Staying connected can help guard against unhealthy coping mechanisms, which include drinking and eating too much.

“Other people provide us with love, support, encouragement.

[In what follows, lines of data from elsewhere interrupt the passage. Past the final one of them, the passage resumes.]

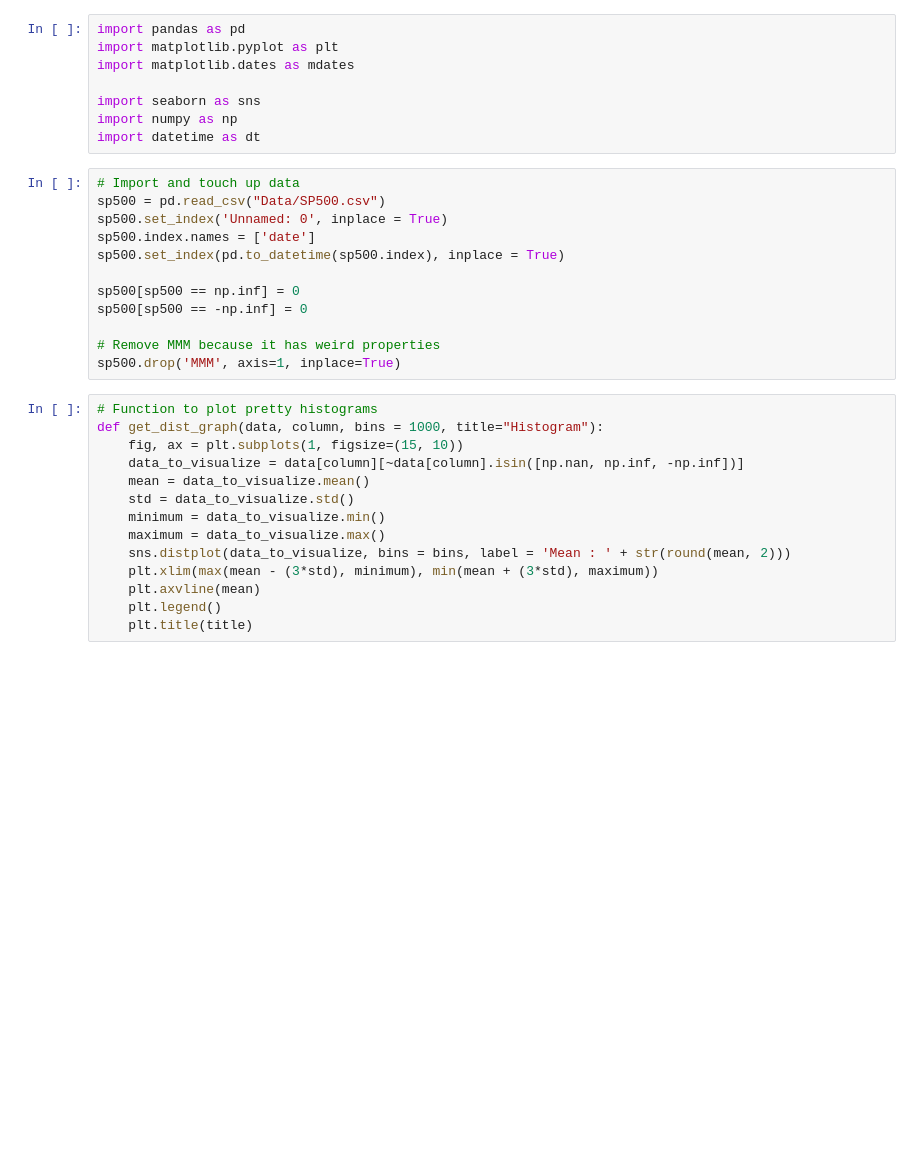
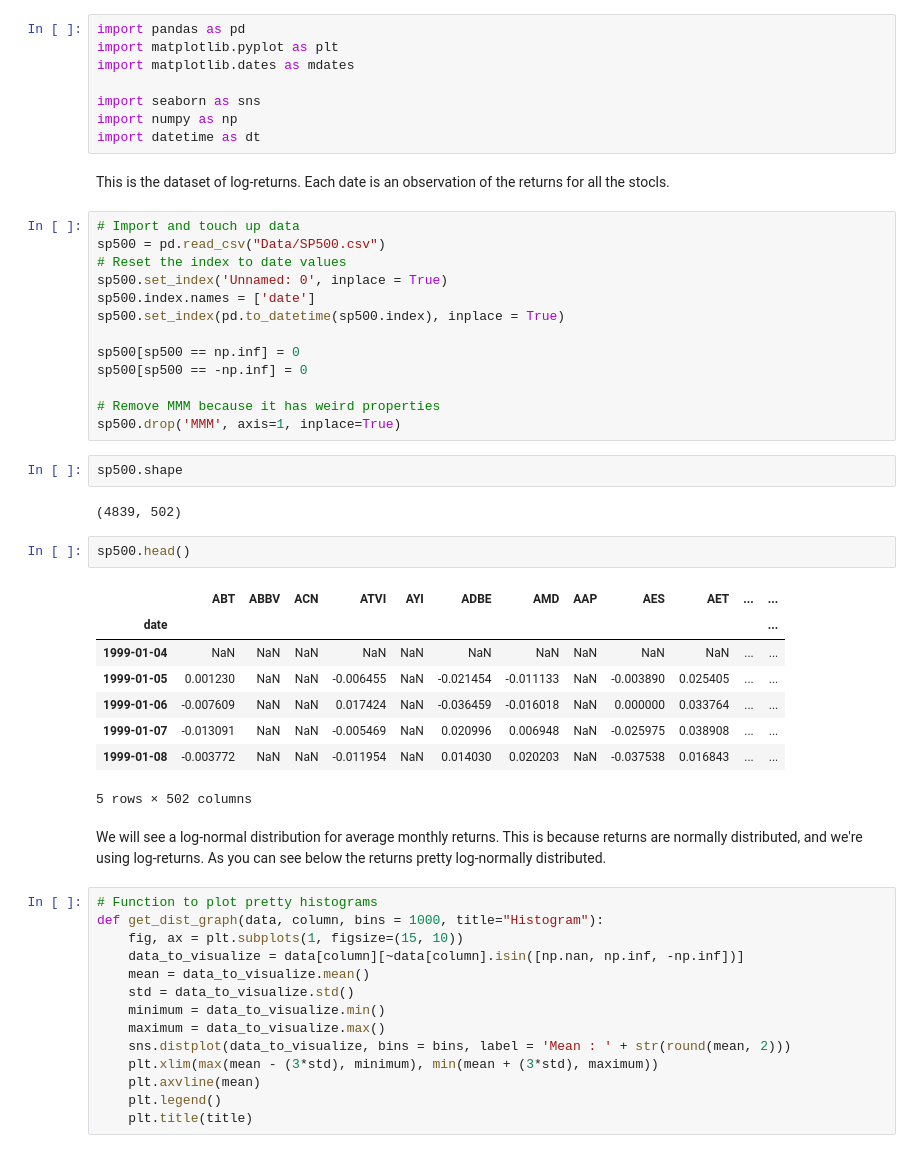
Before and after one commit to AbinavKumar/MLStockPortfolio, a Jupyter notebook: Data Storytelling.ipynb, the cells around one changed output. Cells and saved outputs as stored; diff of their text form; blank space fills up the shorter version.

```diff
--- a/Data Storytelling.ipynb
+++ b/Data Storytelling.ipynb
@@ -8,9 +13,12 @@ import matplotlib.dates as mdates
 import seaborn as sns
 import numpy as np
 import datetime as dt
+# %% [markdown]
+This is the dataset of log-returns. Each date is an observation of the returns for all the stocls.
 # %%
 # Import and touch up data
 sp500 = pd.read_csv("Data/SP500.csv")
+# Reset the index to date values
 sp500.set_index('Unnamed: 0', inplace = True)
 sp500.index.names = ['date']
 sp500.set_index(pd.to_datetime(sp500.index), inplace = True)
@@ -20,6 +28,23 @@ sp500[sp500 == -np.inf] = 0
 
 # Remove MMM because it has weird properties
 sp500.drop('MMM', axis=1, inplace=True)
+# %%
+sp500.shape
+# %% [output]
+(4839, 502)
+# %%
+sp500.head()
+# %% [output]
+|  | ABT | ABBV | ACN | ATVI | AYI | ADBE | AMD | AAP | AES | AET | ... | ... |
+| date |  |  |  |  |  |  |  |  |  |  |  | ... |
+| 1999-01-04 | NaN | NaN | NaN | NaN | NaN | NaN | NaN | NaN | NaN | NaN | ... | ... |
+| 1999-01-05 | 0.001230 | NaN | NaN | -0.006455 | NaN | -0.021454 | -0.011133 | NaN | -0.003890 | 0.025405 | ... | ... |
+| 1999-01-06 | -0.007609 | NaN | NaN | 0.017424 | NaN | -0.036459 | -0.016018 | NaN | 0.000000 | 0.033764 | ... | ... |
+| 1999-01-07 | -0.013091 | NaN | NaN | -0.005469 | NaN | 0.020996 | 0.006948 | NaN | -0.025975 | 0.038908 | ... | ... |
+| 1999-01-08 | -0.003772 | NaN | NaN | -0.011954 | NaN | 0.014030 | 0.020203 | NaN | -0.037538 | 0.016843 | ... | ... |
+5 rows × 502 columns
+# %% [markdown]
+We will see a log-normal distribution for average monthly returns. This is because returns are normally distributed, and we're using log-returns. As you can see below the returns pretty log-normally distributed.
 # %%
 # Function to plot pretty histograms
 def get_dist_graph(data, column, bins = 1000, title="Histogram"):
```
Also changed, not shown: parts of 16 cells of this notebook, 1 other file.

They can provide us with meaning, a sense of purpose in life,” Abeyta said.

It’s especially important to stay connected to the elderly, who are already usually more isolated and lonely.

Keeping people emotionally healthy through this crisis is critical and there are lots of online resources and hotlines for people to call.

You can call a free 24-hour Disaster Distress Helpline from the Substance Abuse and Mental Health Services Administration (SAMHSA), at 1800-985-5990, if you feel lonely or need support.

Other crisis lines to try:

Crisis Chat: 1-800-273-TALK (8255) or text MHA to 741741
Crisis Text Line: Text HOME to 741741 for free, confidential crisis counseling 24/7
IMAlive: online chat service at imalive.org
National Alliance on Mental Illness (NAMI): 1-800-950-NAMI (6264)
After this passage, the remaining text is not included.